A Tennessee woman convicted of shooting a homeless man who asked her to move her Porsche in Nashville’s iconic Music Row got off without any prison time and was sentenced instead to less than a year of probation.
Katie Quackenbush, a 32-year-old mom-of-four, on Thursday was handed a sentence of 11 months and 29 days of probation on a reckless endangerment conviction stemming from the 2017 shooting of Gerald Melton, according to The Tennessean.
Quackenbush, who lived in Nashville at the time of the incident but has since relocated to Texas, will be allowed to serve her sentence at her new place of residence.
“This has been the worst experience of my life, but I’m grateful that I had it, because it has changed me so dramatically to the core,” Quackenbush said at her sentencing. “Sometimes hard lessons are the best lessons.”
On Aug.26, 2017, Melton, then age 54, was sleeping on a sidewalk in Music Row when he was awakened by loud music and exhaust fumes coming from Quackenbush’s Porsche SUV, according to the Metro Nashville Police Department.
Melton and Quackenbush got into a heated argument, during which the woman allegedly asked the man if he “wanted to die tonight.”
Melton testified in court that he was walking away when Quackenbush exited her car and fired two shots, striking him in the abdomen.
Quackenbush then got back in her Porsche and drove with a passenger to a Taco Bell before heading home.
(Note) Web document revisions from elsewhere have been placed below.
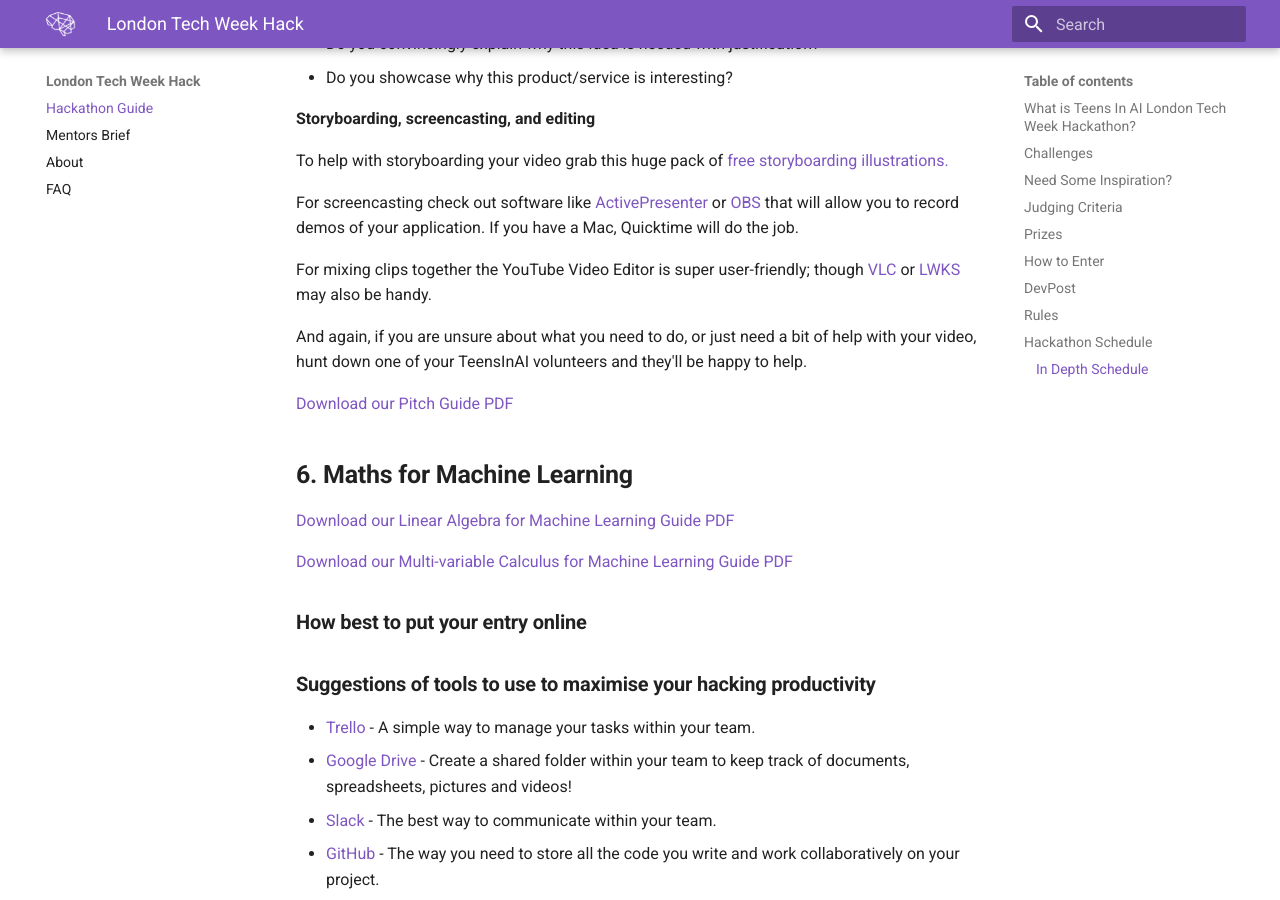
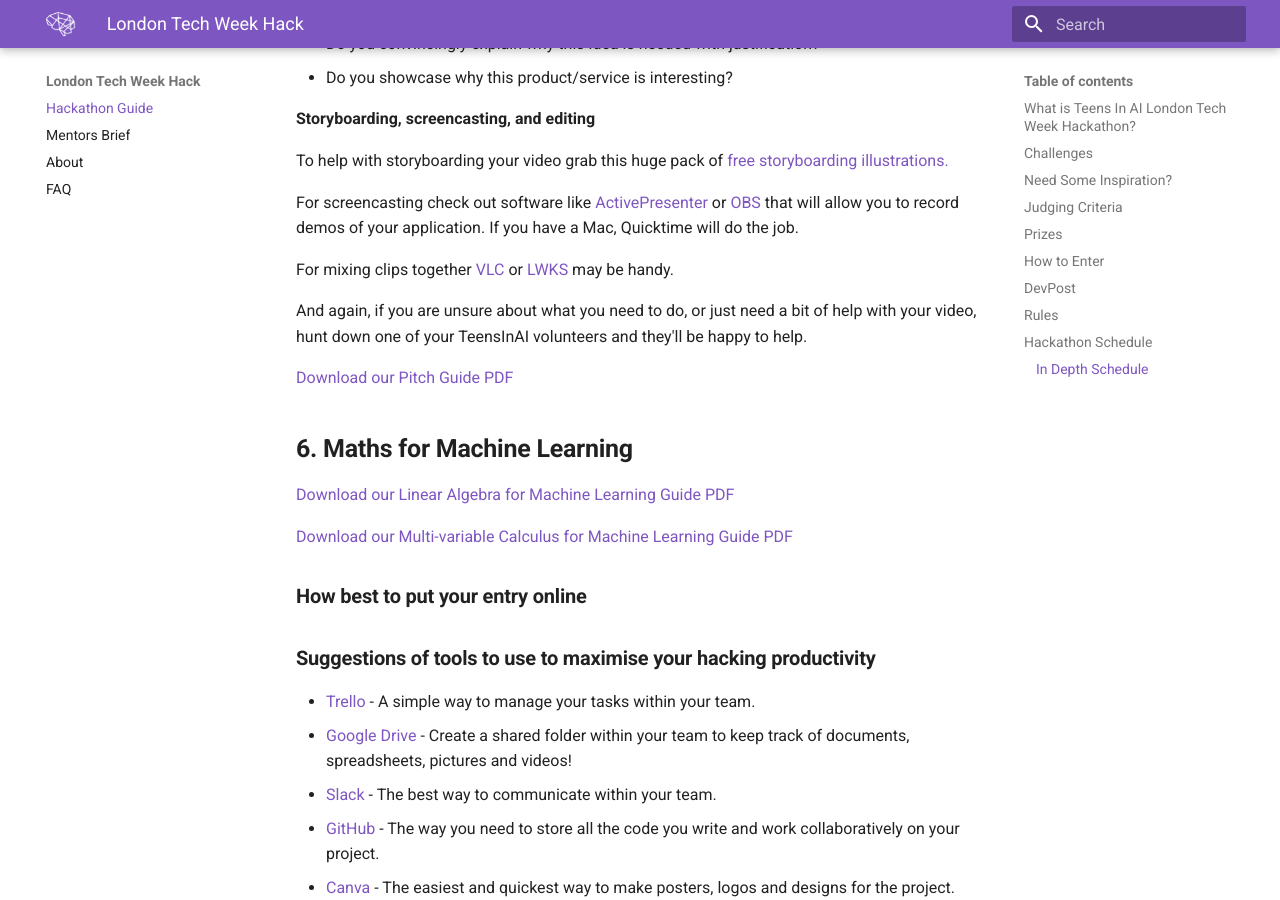
Before and after one commit to elenasinel/tech-week, an MkDocs documentation site: the page built from docs/index.md, in a window 1280 px wide and 900 px high, scrolled down 7893 px. Built offline with MkDocs 1.6.1 and Material for MkDocs 9.7.7, drawn with Linux system fonts in a browser that asks for light colours.

Commit message:
Update Documentation “index”

```diff
--- a/docs/index.md
+++ b/docs/index.md
@@ -168,7 +168,7 @@
 
 For screencasting check out software like [ActivePresenter](https://atomisystems.com/activepresenter/free-edition/) or [OBS](https://obsproject.com/) that will allow you to record demos of your application. If you have a Mac, Quicktime will do the job.
 
-For mixing clips together the YouTube Video Editor is super user-friendly; though [VLC](http://www.videolan.org/vlmc/) or [LWKS](https://www.lwks.com/) may also be handy.
+For mixing clips together [VLC](http://www.videolan.org/vlmc/) or [LWKS](https://www.lwks.com/) may be handy.
 
 And again, if you are unsure about what you need to do, or just need a bit of help with your video, hunt down one of your TeensInAI volunteers and they'll be happy to help.
 
```
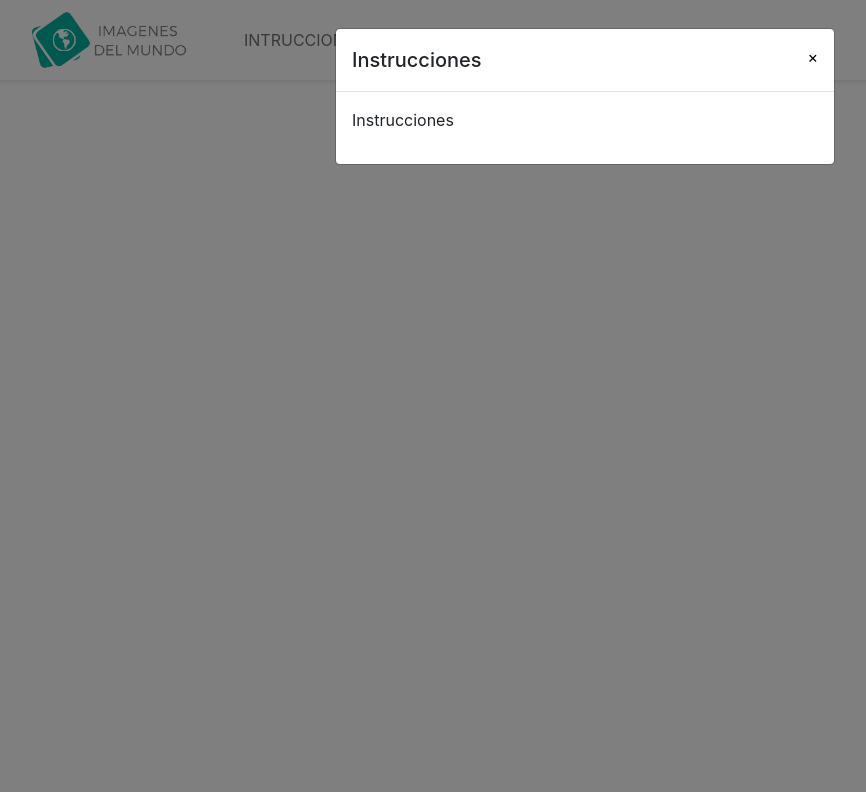
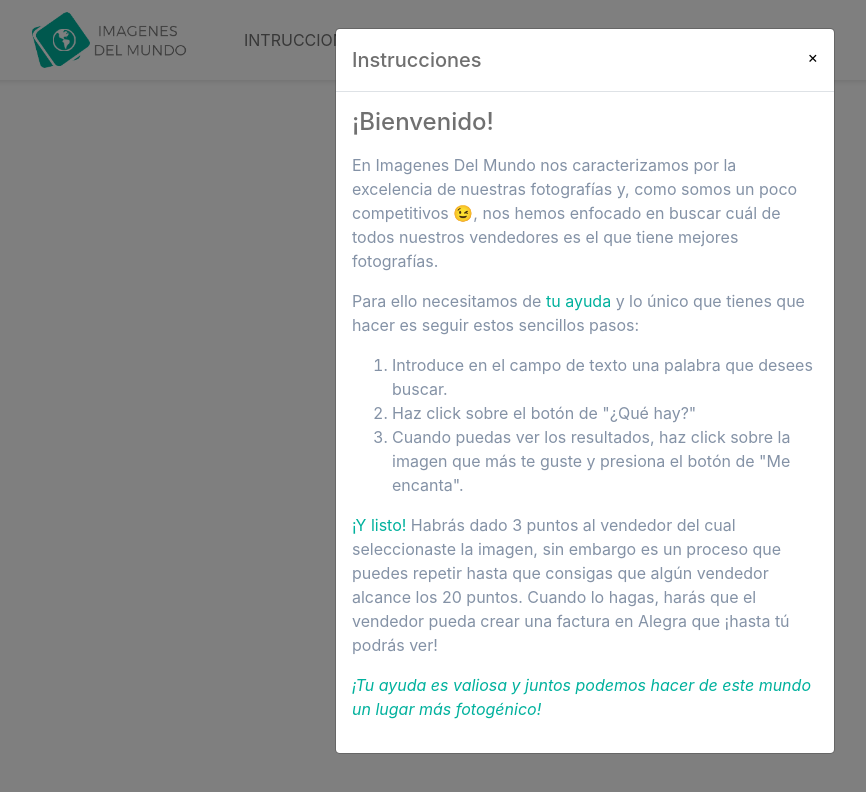
Before and after one commit to CarlosGMI/NuxtJSTest, a Nuxt app: page / in a window 1280 px wide. Both pictures are taken after a click on the button "INTRUCCIONES". Shown: the top 792 px of the page, without its empty margins (55-921 px from the left). Built offline with nearby package versions, Linux system fonts and the light colour scheme.

Commit message:
:lipstick: :pencil2: :art: Add Instructions text. Modify header template formatting

```diff
--- a/assets/styles/scss/_bootstrap-theming.scss
+++ b/assets/styles/scss/_bootstrap-theming.scss
@@ -19,6 +19,9 @@ $container-max-widths: (
   xl: 1140px,
   xxl: 1410px,
 );
+
+$body-color: $light-gray;
+$headings-color: $main-gray;
 
 // Required
 @import '~bootstrap/scss/functions';
--- a/assets/styles/scss/_general.scss
+++ b/assets/styles/scss/_general.scss
@@ -7,6 +7,10 @@ FONTS
   .font-#{$color-name} {
     color: $value;
   }
+}
+
+span.highlight {
+  color: $main-green;
 }
 
 /*
--- a/assets/styles/scss/_variables.scss
+++ b/assets/styles/scss/_variables.scss
@@ -5,7 +5,9 @@ COLORS
 */
 $main-green: #00b19d;
 $main-gray: #707070;
+$light-gray: #8492a6;
 $colors: (
   'main-green': $main-green,
   'main-gray': $main-gray,
+  'light-gray': $light-gray,
 );
--- a/components/app/AppInstructions.vue
+++ b/components/app/AppInstructions.vue
@@ -1,12 +1,15 @@
 <template>
-  <b-modal
-    id="instructions-modal"
-    :hide-footer="true"
-    title="Instrucciones"
-    :static="true"
-    :lazy="true"
-  >
-    <p>Instrucciones</p>
+  <b-modal id="instructions-modal" :hide-footer="true" title="Instrucciones" :static="true" :lazy="true">
+    <h4 class="mb-3">¡Bienvenido!</h4>
+    <p>En Imagenes Del Mundo nos caracterizamos por la excelencia de nuestras fotografías y, como somos un poco competitivos 😉, nos hemos enfocado en buscar cuál de todos nuestros vendedores es el que tiene mejores fotografías.</p>
+    <p>Para ello necesitamos de <span class="highlight">tu ayuda</span> y lo único que tienes que hacer es seguir estos sencillos pasos:</p>
+    <ol>
+      <li>Introduce en el campo de texto una palabra que desees buscar.</li>
+      <li>Haz click sobre el botón de "¿Qué hay?"</li>
+      <li>Cuando puedas ver los resultados, haz click sobre la imagen que más te guste y presiona el botón de "Me encanta".</li>
+    </ol>
+    <p><span class="highlight">¡Y listo!</span> Habrás dado 3 puntos al vendedor del cual seleccionaste la imagen, sin embargo es un proceso que puedes repetir hasta que consigas que algún vendedor alcance los 20 puntos. Cuando lo hagas, harás que el vendedor pueda crear una factura en Alegra que ¡hasta tú podrás ver!</p>
+    <p><i><span class="highlight">¡Tu ayuda es valiosa y juntos podemos hacer de este mundo un lugar más fotogénico!</span></i></p>
   </b-modal>
 </template>
 
@@ -16,6 +19,4 @@ export default {
 };
 </script>
 
-<style>
-
-</style>
+<style lang="scss"></style>
```
Also changed, not shown: components/app/AppHeader.vue (+5 -21 lines).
Neither she nor her companion initially reported the shooting to the police.
Melton survived the shooting but required three surgeries, prosecutors said.
Quackenbush was arrested and indicted on charges of attempted first-degree murder and aggravated assault with a deadly weapon.
At her trial in April, a jury found Quackenbush guilty of the lesser charge of reckless endangerment — a misdemeanor — after she testified that she fired the gun in self-defense to scare Melton.
Quackenbush’s father, who is an attorney in Texas, previously claimed that Melton threatened to kill his daughter if she did not lower the volume on her radio.
“My daughter told him, ‘I have a gun. Get the (expletive) away from me,’” Jesse Quackenbush told the television station Fox 17. “She pulled off one round as a means of warning, not intending to hit him or kill him. She thought she pointed far enough away from him to just scare him away, and he kept coming and she shot another round.”
At the sentencing last Thursday, prosecutors questioned Quackenbush’s claim that she was afraid of Melton, saying that an eyewitness heard the woman say that she was not frightened of the man and did not take his words seriously.
Assistant District Attorney Amy Hunter also brought up Quackenbush’s disturbing history of making threats against others. In one instance, the woman admitted to threatening to hit a baby with a brick.
In another case, Quackenbush poured water on a woman in a restaurant.
When given a chance to speak during the hearing, Quackenbush apologized to Melton for her actions — but also sought to present herself as a victim, claiming that she’s been ridiculed, has received death threats and struggled to find work.
“Millions of people were making fun of me online,” she lamented. “I was convicted by the community before trial.”